We refer again to Parkinson’s Health, and their statement that: “Managing Parkinson’s disease can be complicated, but it’s nothing you can’t handle”.
Go to Parkinson’s Health for more on self-help. We derive much of the following advice from them. Suggested highly-achievable goals for managing your condition include:
- Reducing your Parkinson’s disease symptoms
- Minimizing problematic side effects
- Maintaining your activities of daily living
- Ensuring your emotional well-being
- Continuing your work or hobbies
- Maintaining relationships with family and friends
- Maximizing your independence
If you are not exercising regularly, start today. However, always consult your doctor before beginning any exercise program. Exercise can help make living with Parkinson’s disease easier by:
- helping you feel more in control of your movements
- reducing gait problems and muscle/joint injuries
- improving flexibility
- increasing muscle strength and balance
- increasing energy, stamina and cardiovascular health
Your exercise program should be tailored to your personal abilities and any other health concerns, such as high blood pressure or arthritis. Your doctor and physiotherapist can advise about this. Tai Chi, Yoga and Pilates technique may be particularly effective.

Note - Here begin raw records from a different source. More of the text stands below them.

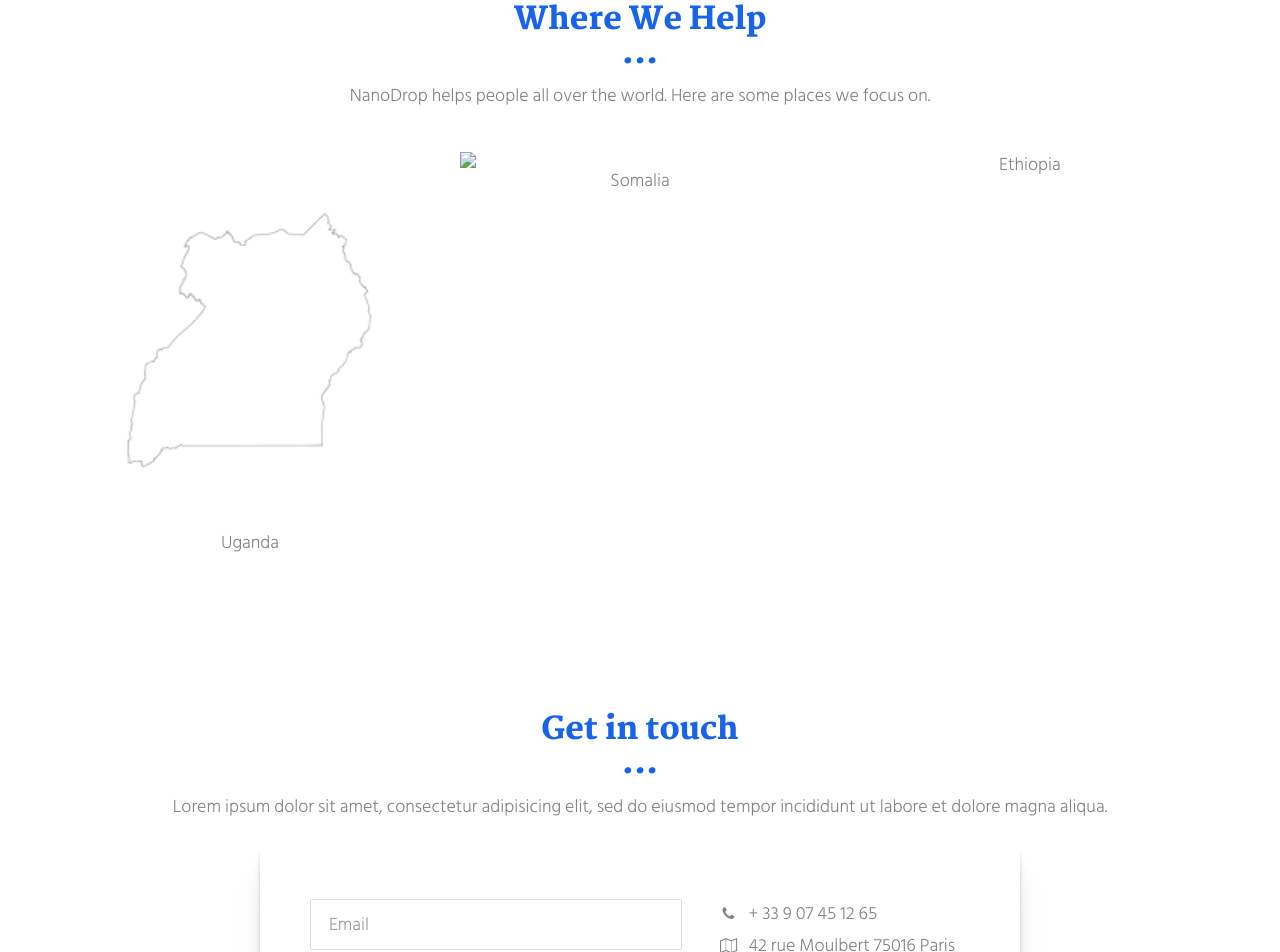
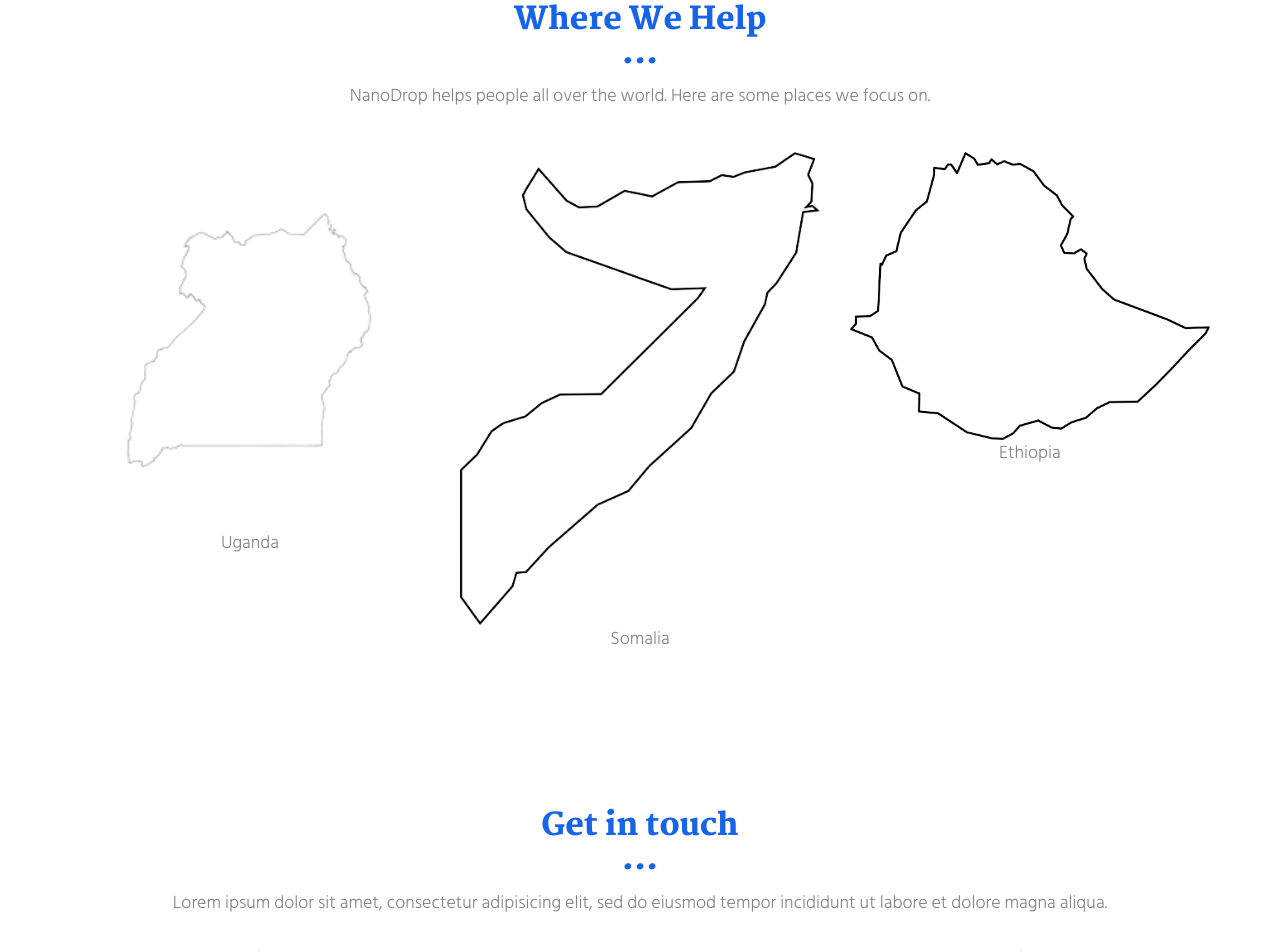
Before and after one commit to arnayk/nanodrop.github.io, a plain HTML site: page index.html in a window 1280 px wide. Shown: the part 2545-3497 px from the top of the page. Drawn offline with Linux system fonts and the light colour scheme.

Commit message:
Update index.html

```diff
--- a/index.html
+++ b/index.html
@@ -234,11 +234,11 @@
         </div>
 
         <div class="col-xs-12 col-md-4">
-          <img src=" width=500 hieght=500 alt="" class="img-responsive reveal-content image-center">
+          <img src="./assets/images/Somalia.png" width=500 hieght=500 alt="" class="img-responsive reveal-content image-center">
           <p> Somalia <p>
         </div>
         <div class="col-xs-12 col-md-4">
-          <img src="." width=500 hieght=500 alt="" class="img-responsive reveal-content image-center">
+          <img src="./assets/images/Ethiopia.png" width=500 hieght=500 alt="" class="img-responsive reveal-content image-center">
           <p> Ethiopia <p>
         </div>
       </div>
```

Many people with Parkinson’s are involved in active sports and activities such as racquet sports, bowling, sailing, skiing, swimming and dancing. You may be surprised how much you can do.
The Parkinson’s Disease Foundation has co-produced an exercise DVD. See their site or Motivating Moves. This is also a subject where our Health Information we Trust list and our Complementary Techniques and Therapies guide could be very helpful.
A good night’s sleep keeps your body and mind functioning properly, but Parkinson’s disease can include symptoms that interfere with your sleep – such as vivid dreams, sleeplessness, or restless legs. Try these tips to help you catch your rest:
- Avoid alcohol, caffeine, and other stimulants in the evening.
- Minimize fluid intake in the hours before bedtime.
- Establish a regular sleep routine if possible
- Avoid oversleeping
- Create a comfortable, peaceful environment in your bedroom
- Exercise regularly
Meditation can allow you to discover and enjoy a profound stillness and peace, no matter what your body is doing. Try the Shollond Trust website in our Complementary Techniques and Therapies guide for an easy and effective start.
Supplements, Snake-oils and Diets
Although there is little conclusive scientific information on natural supplements, researchers are examining several substances to evaluate their effectiveness on slowing Parkinson’s disease progression and managing its symptoms. Note that you should discuss using any supplements with your doctor or chemist before taking them to avoid potentially dangerous interactions.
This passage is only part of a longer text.